___ EXTRACTED ENTRIES ___
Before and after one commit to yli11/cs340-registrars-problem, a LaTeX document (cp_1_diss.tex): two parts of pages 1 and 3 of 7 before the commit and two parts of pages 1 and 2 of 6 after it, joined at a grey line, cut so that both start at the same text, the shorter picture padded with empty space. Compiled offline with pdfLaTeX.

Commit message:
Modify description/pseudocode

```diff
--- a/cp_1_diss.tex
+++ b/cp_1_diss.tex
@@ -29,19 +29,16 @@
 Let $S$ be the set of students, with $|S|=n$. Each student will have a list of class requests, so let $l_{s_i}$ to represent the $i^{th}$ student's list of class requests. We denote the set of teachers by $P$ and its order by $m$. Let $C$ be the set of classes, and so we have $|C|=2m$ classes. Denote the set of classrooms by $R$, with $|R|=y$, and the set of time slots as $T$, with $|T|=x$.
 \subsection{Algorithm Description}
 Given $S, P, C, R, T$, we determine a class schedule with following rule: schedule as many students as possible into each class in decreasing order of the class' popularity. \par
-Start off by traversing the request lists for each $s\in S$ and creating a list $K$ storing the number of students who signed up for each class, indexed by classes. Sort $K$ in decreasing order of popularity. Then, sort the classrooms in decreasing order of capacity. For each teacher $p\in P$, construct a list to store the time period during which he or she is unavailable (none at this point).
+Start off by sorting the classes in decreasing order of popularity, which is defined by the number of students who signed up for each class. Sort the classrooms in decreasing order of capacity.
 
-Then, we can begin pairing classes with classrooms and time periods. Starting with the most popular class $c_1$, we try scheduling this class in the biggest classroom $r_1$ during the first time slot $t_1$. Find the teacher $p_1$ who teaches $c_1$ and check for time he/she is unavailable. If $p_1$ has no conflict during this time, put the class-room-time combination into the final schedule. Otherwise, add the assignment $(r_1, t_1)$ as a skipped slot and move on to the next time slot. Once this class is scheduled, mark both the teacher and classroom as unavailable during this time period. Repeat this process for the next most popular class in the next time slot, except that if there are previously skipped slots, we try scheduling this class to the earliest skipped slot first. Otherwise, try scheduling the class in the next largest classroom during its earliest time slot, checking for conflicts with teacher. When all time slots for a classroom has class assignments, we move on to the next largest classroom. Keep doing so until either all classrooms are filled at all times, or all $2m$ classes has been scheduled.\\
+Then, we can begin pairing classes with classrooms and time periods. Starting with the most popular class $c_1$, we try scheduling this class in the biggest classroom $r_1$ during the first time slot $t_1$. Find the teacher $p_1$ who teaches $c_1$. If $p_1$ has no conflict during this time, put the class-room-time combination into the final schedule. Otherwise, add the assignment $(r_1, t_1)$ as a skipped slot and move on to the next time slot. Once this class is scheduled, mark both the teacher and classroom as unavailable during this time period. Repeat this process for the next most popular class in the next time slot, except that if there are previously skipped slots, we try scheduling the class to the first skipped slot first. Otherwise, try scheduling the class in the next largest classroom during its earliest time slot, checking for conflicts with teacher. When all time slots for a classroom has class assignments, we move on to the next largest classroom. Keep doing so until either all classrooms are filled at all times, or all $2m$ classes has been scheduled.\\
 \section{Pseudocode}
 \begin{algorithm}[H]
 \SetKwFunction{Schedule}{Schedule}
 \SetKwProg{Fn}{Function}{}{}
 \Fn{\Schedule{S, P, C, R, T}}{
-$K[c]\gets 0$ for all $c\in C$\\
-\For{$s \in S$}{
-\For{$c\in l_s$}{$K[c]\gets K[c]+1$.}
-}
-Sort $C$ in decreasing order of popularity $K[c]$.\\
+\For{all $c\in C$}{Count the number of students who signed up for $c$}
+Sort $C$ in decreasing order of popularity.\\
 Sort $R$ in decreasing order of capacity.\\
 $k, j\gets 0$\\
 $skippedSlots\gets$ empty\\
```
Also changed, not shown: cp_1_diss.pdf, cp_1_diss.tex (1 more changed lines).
___
TASK BRIEF:
Go through the records and copy each line with "which" in it.

RESPONSE BOX:
-Start off by traversing the request lists for each $s\in S$ and creating a list $K$ storing the number of students who signed up for each class, indexed by classes. Sort $K$ in decreasing order of popularity. Then, sort the classrooms in decreasing order of capacity. For each teacher $p\in P$, construct a list to store the time period during which he or she is unavailable (none at this point).
+Start off by sorting the classes in decreasing order of popularity, which is defined by the number of students who signed up for each class. Sort the classrooms in decreasing order of capacity.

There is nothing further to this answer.